This short piece was part of the fall arts preview for CCT.
LOL: my editors overrode the term "democrats" in the phrase "fellow democrats" (not "fellow Democrats"). The area the paper serves is big on red (forget saying "true blue" in print)), and these are times when democracy no longer exists as a generic idea, owned by Republican and Democrat and Green and Independent alike. Despite my objections, followed by my suggestions of "citizen" and "traveler", "democrat" became "celebrantor." What a fine indicator of the zeitgeist.
Mark Morris is the obvious story of any season — audiences love the man's deceptively simple dance style, which is as easy to read as a 1930s cartoon, and often as clever.
Easy or not, the power of Morris' art is that people from ages 8 to 80 can imagine letting the urge overtake them, hopping onstage and joining the dancers as they gambol through space like a population of fellow celebrantors. Viewers have their urge to dance ignited, then satisfied, by Morris' band of movers.

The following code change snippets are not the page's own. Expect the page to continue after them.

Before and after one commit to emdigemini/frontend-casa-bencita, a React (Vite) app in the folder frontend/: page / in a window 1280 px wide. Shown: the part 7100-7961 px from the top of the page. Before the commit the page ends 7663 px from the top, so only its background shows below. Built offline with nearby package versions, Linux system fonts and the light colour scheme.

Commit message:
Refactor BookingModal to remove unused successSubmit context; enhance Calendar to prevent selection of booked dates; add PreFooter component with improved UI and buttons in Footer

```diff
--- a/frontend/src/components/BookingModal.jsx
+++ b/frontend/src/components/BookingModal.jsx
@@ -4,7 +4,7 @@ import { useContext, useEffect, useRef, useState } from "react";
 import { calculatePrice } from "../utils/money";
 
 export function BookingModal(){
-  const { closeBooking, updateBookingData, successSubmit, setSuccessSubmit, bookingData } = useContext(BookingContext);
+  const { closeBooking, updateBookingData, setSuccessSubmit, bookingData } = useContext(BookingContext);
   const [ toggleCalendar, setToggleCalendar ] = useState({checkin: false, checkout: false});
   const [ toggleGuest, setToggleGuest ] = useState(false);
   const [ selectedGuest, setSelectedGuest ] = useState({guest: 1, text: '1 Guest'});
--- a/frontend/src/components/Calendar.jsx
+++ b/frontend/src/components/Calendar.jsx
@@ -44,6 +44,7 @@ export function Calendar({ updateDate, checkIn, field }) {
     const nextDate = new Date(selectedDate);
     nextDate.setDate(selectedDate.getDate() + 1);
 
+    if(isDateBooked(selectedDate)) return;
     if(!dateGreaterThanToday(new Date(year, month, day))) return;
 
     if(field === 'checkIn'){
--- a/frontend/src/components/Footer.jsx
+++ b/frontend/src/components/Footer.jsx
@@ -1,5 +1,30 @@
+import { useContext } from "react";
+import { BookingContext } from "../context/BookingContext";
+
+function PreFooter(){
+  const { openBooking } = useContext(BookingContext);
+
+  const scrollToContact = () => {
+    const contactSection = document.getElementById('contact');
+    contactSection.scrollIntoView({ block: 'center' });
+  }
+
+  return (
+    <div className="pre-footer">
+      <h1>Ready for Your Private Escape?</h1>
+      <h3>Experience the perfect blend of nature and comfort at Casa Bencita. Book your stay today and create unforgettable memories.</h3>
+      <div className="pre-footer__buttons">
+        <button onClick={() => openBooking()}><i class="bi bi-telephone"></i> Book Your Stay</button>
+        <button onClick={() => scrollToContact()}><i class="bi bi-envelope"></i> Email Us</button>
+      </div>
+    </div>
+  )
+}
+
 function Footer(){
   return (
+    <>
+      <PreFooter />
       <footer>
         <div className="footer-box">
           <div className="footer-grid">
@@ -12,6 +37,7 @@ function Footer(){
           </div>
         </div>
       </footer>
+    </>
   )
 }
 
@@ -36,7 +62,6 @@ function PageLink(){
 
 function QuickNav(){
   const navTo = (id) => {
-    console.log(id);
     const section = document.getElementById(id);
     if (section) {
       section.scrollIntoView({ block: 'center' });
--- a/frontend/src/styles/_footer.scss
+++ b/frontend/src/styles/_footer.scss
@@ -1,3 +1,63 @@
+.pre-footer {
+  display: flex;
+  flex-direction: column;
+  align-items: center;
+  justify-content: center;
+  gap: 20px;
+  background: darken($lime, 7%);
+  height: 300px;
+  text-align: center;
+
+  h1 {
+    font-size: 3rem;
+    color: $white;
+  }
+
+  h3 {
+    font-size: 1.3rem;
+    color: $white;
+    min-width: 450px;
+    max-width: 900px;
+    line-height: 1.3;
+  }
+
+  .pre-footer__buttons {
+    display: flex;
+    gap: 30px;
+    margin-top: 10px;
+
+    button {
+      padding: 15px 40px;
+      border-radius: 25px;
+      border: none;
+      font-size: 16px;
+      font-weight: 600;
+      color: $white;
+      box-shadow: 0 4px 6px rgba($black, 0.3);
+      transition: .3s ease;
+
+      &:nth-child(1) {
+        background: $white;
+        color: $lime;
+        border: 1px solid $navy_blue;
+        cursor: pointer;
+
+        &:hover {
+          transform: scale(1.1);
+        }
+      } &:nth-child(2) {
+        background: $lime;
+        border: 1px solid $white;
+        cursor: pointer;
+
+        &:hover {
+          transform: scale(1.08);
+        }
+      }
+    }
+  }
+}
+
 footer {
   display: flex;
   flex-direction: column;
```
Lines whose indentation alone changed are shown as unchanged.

That very kinship, unthinkable with, say, the Olympian dancers of San Francisco Ballet or Merce Cunningham's troupe, is what makes the 52-year-old choreographer, after decades of success, such a darling still.
This September, the Mark Morris Dance Group offers the West Coast premiere of its "Romeo and Juliet," evocatively subtitled "On Motifs of Shakespeare." It is a work that premiered at Bard College in New York in June and constitutes Morris' latest stab at classical rep, where some of his most ingenious ideas have taken flight.
What lured him to the project was the discovery by Princeton musicologist Simon Morrison of a new version of the sweeping Prokofiev score for the original ballet. It had lain forgotten since 1935, and was gathering dust in the Russian State Archive of Literature and Art in Moscow.
The find came complete with 10 pages of annotations by the composer, which Morris was left to interpret, and a different musical and narrative ending. Rather than a crypt, Prokofiev rebelliously sets the final scene in Juliet's bedroom and poses a romantically happy ending. Stalin's censors smelled subversion and kept the original from seeing light--love is a dangerous weapon to tyrannical regimes.
After Morris studied the score, he created a pared-down dance, which stands in contrast to the often-heavy Byzantine approach choreographers take to the Shakespeare tragedy. According to the Village Voice's Deborah Jowitt, Morris forgoes the pomp and cleaves toward a vocabulary of simple walks, clasps and iconic gestures. The result is spare yet hearty, and Verona is made a place where violence is not epic but ordinary, like love.
As a drama that celebrates passion, Morris's work is a love letter to our tribally violent world. But in its Berkeley context, it is even something more. It brings outgoing Cal Performances director Robert Cole a warm, optimistic goodbye. Cole, who made the Morris Dance Group Berkeley's closest thing to a dance company in residence, was an early adopter of the troupe who endorsed Morris' vision and could often be found in the orchestra pit, conducting. It led to one of the most productive partnerships between choreographer and presenter in recent decades.
It is a parting of sweet sorrow, and Morris' "Romeo and Juliet" is an apt "So long."
Details: Sept. 25-28, Zellerbach Hall, UC Berkeley, $42-$94, 510-642-9988, www.calperfs.berkeley.edu.
Also recommended: American Ballet Theatre II, a 13-member troupe of young performers affiliated with the famed classical dance company, comes to Livermore Valley Performing Arts Center's Bankhead Theater on Sept. 21, $30-$45,925-373-6800, www.livermoreperformingarts.org.
Meredith Monk, whose sheer experimental genius makes this dancer, singer, and media artist a peerless performer, comes to Stanford University on Oct. 18 in a program titled "Songs of Ascension," $13-$30, www.livelyarts.stanford.edu, 650-725-2787. And the Merce Cunningham Dance Company promises, once again, to blow our minds with cutting-edge installations, events and concert work at UC Berkeley, Nov. 7-15, $26-$48, 510-642-9988, www.calperfs.berkeley.edu.